◆ Exercise brief
Every line that includes the word "DAOS" needs to be copied from the listing.

◆ Extracted information
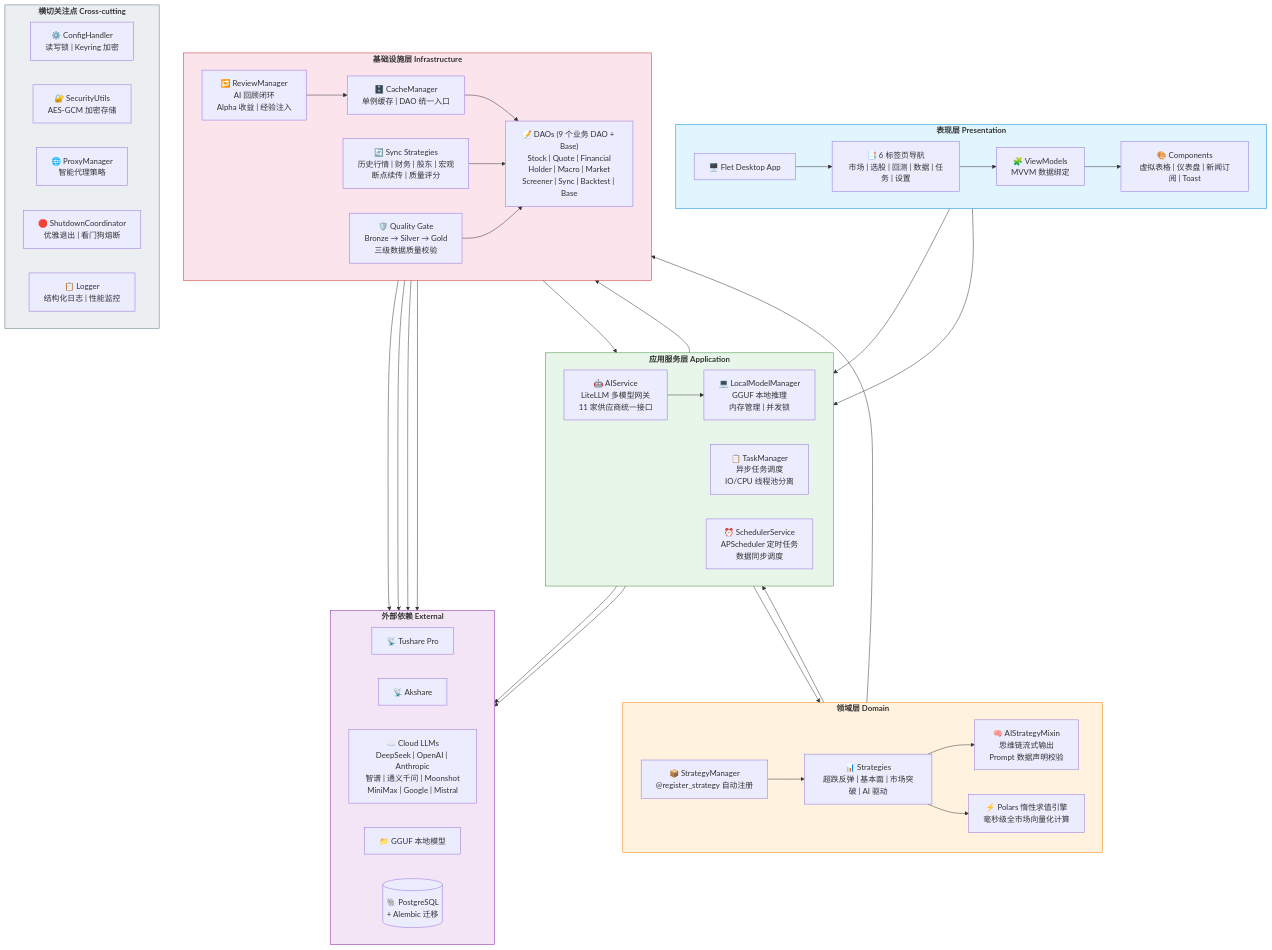
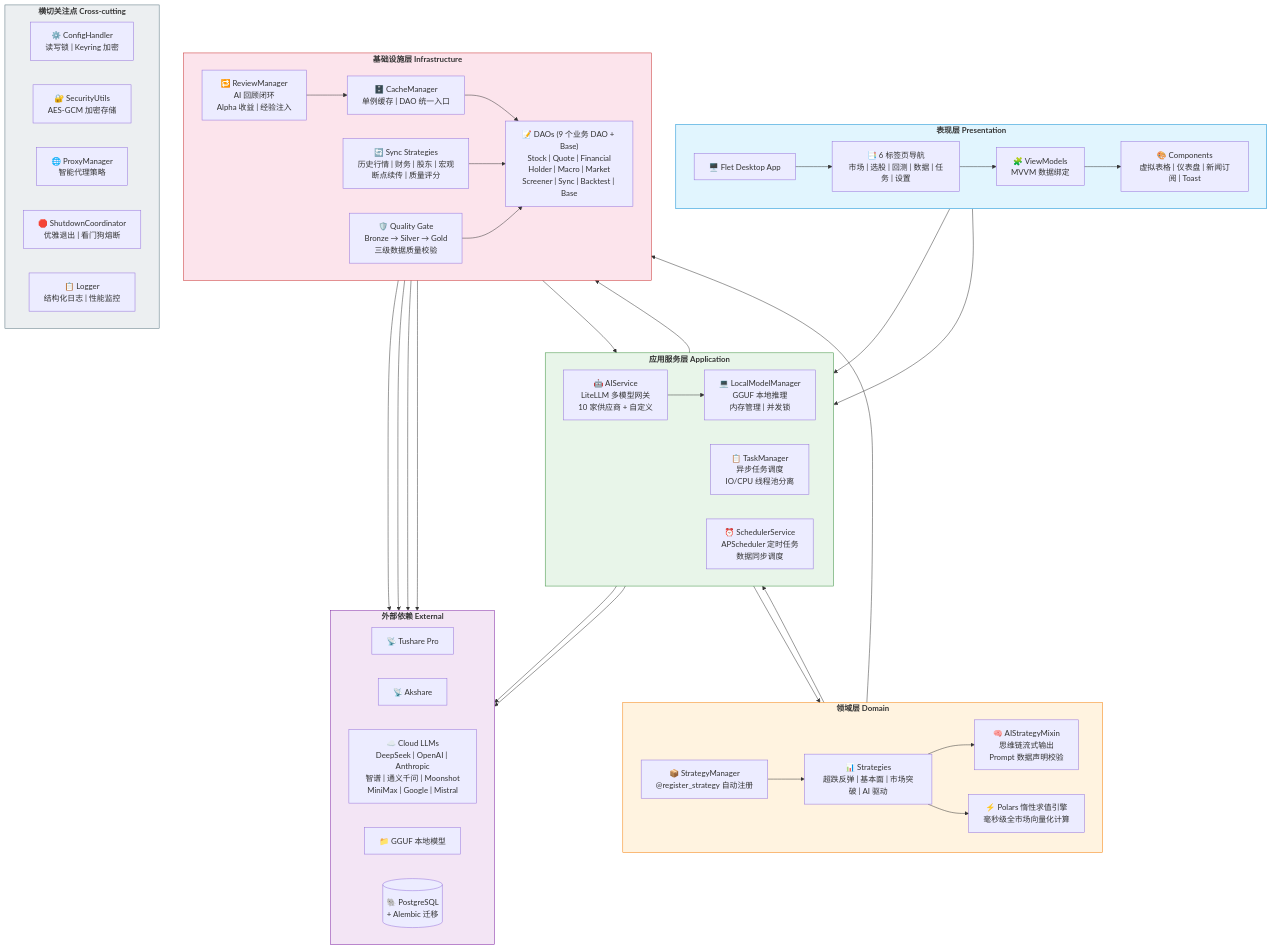
The diagram in README.md (shi00/qTrading), drawn with Mermaid before and after one commit. The commit also changed other lines of this file and 5 other files, not shown here.

````diff
--- a/README.md
+++ b/README.md
@@ -294,81 +294,81 @@
 ```mermaid
 graph TB
     subgraph PRESENTATION["<b>表现层 Presentation</b>"]
         direction LR
         APP["🖥️ Flet Desktop App"]
         TABS["📑 6 标签页导航<br/>市场 | 选股 | 回测 | 数据 | 任务 | 设置"]
         VM["🧩 ViewModels<br/>MVVM 数据绑定"]
         COMP["🎨 Components<br/>虚拟表格 | 仪表盘 | 新闻订阅 | Toast"]
         APP --> TABS --> VM --> COMP
     end
 
     subgraph APPLICATION["<b>应用服务层 Application</b>"]
         direction LR
-        AI["🤖 AIService<br/>LiteLLM 多模型网关<br/>11 家供应商统一接口"]
+        AI["🤖 AIService<br/>LiteLLM 多模型网关<br/>10 家供应商 + 自定义"]
         TASK["📋 TaskManager<br/>异步任务调度<br/>IO/CPU 线程池分离"]
         LOCAL["💻 LocalModelManager<br/>GGUF 本地推理<br/>内存管理 | 并发锁"]
         SCHED["⏰ SchedulerService<br/>APScheduler 定时任务<br/>数据同步调度"]
     end
 
     subgraph DOMAIN["<b>领域层 Domain</b>"]
         direction LR
         REG["📦 StrategyManager<br/>@register_strategy 自动注册"]
         STG["📊 Strategies<br/>超跌反弹 | 基本面 | 市场突破 | AI 驱动"]
         MIX["🧠 AIStrategyMixin<br/>思维链流式输出<br/>Prompt 数据声明校验"]
         POLARS["⚡ Polars 惰性求值引擎<br/>毫秒级全市场向量化计算"]
         REG --> STG --> MIX
         STG --> POLARS
     end
 
     subgraph INFRA["<b>基础设施层 Infrastructure</b>"]
         direction LR
         CACHE["🗄️ CacheManager<br/>单例缓存 | DAO 统一入口"]
         DAOS["📝 DAOs (9 个业务 DAO + Base)<br/>Stock | Quote | Financial<br/>Holder | Macro | Market<br/>Screener | Sync | Backtest | Base"]
         SYNC["🔄 Sync Strategies<br/>历史行情 | 财务 | 股东 | 宏观<br/>断点续传 | 质量评分"]
         QUALITY["🛡️ Quality Gate<br/>Bronze → Silver → Gold<br/>三级数据质量校验"]
         REVIEW["🔁 ReviewManager<br/>AI 回顾闭环<br/>Alpha 收益 | 经验注入"]
         CACHE --> DAOS
         SYNC --> DAOS
         QUALITY --> DAOS
         REVIEW --> CACHE
     end
 
     subgraph EXTERNAL["<b>外部依赖 External</b>"]
         direction LR
         TUSHARE["📡 Tushare Pro"]
         AKSHARE["📡 Akshare"]
         CLOUD_LLM["☁️ Cloud LLMs<br/>DeepSeek | OpenAI | Anthropic<br/>智谱 | 通义千问 | Moonshot<br/>MiniMax | Google | Mistral"]
         GGUF["📁 GGUF 本地模型"]
         PG[("🐘 PostgreSQL<br/>+ Alembic 迁移")]
     end
 
     subgraph CROSS["<b>横切关注点 Cross-cutting</b>"]
         direction LR
         CONFIG["⚙️ ConfigHandler<br/>读写锁 | Keyring 加密"]
         SECURITY["🔐 SecurityUtils<br/>AES-GCM 加密存储"]
         PROXY["🌐 ProxyManager<br/>智能代理策略"]
         SHUTDOWN["🛑 ShutdownCoordinator<br/>优雅退出 | 看门狗熔断"]
         LOG["📋 Logger<br/>结构化日志 | 性能监控"]
     end
 
     VM --> AI
     VM --> TASK
     TASK --> STG
     MIX --> AI
     AI --> CLOUD_LLM
     AI --> LOCAL --> GGUF
     STG --> CACHE
     DAOS --> PG
     SYNC --> TUSHARE
     SYNC --> AKSHARE
     SCHED --> SYNC
     REVIEW --> AI
     REVIEW --> PG
 
     style PRESENTATION fill:#e1f5fe,stroke:#0288d1
     style APPLICATION fill:#e8f5e9,stroke:#388e3c
     style DOMAIN fill:#fff3e0,stroke:#f57c00
     style INFRA fill:#fce4ec,stroke:#c62828
     style EXTERNAL fill:#f3e5f5,stroke:#7b1fa2
     style CROSS fill:#eceff1,stroke:#546e7a
 ```
````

◆ Answer to the problem
         DAOS["📝 DAOs (9 个业务 DAO + Base)<br/>Stock | Quote | Financial<br/>Holder | Macro | Market<br/>Screener | Sync | Backtest | Base"]
         CACHE --> DAOS
         SYNC --> DAOS
         QUALITY --> DAOS
     DAOS --> PG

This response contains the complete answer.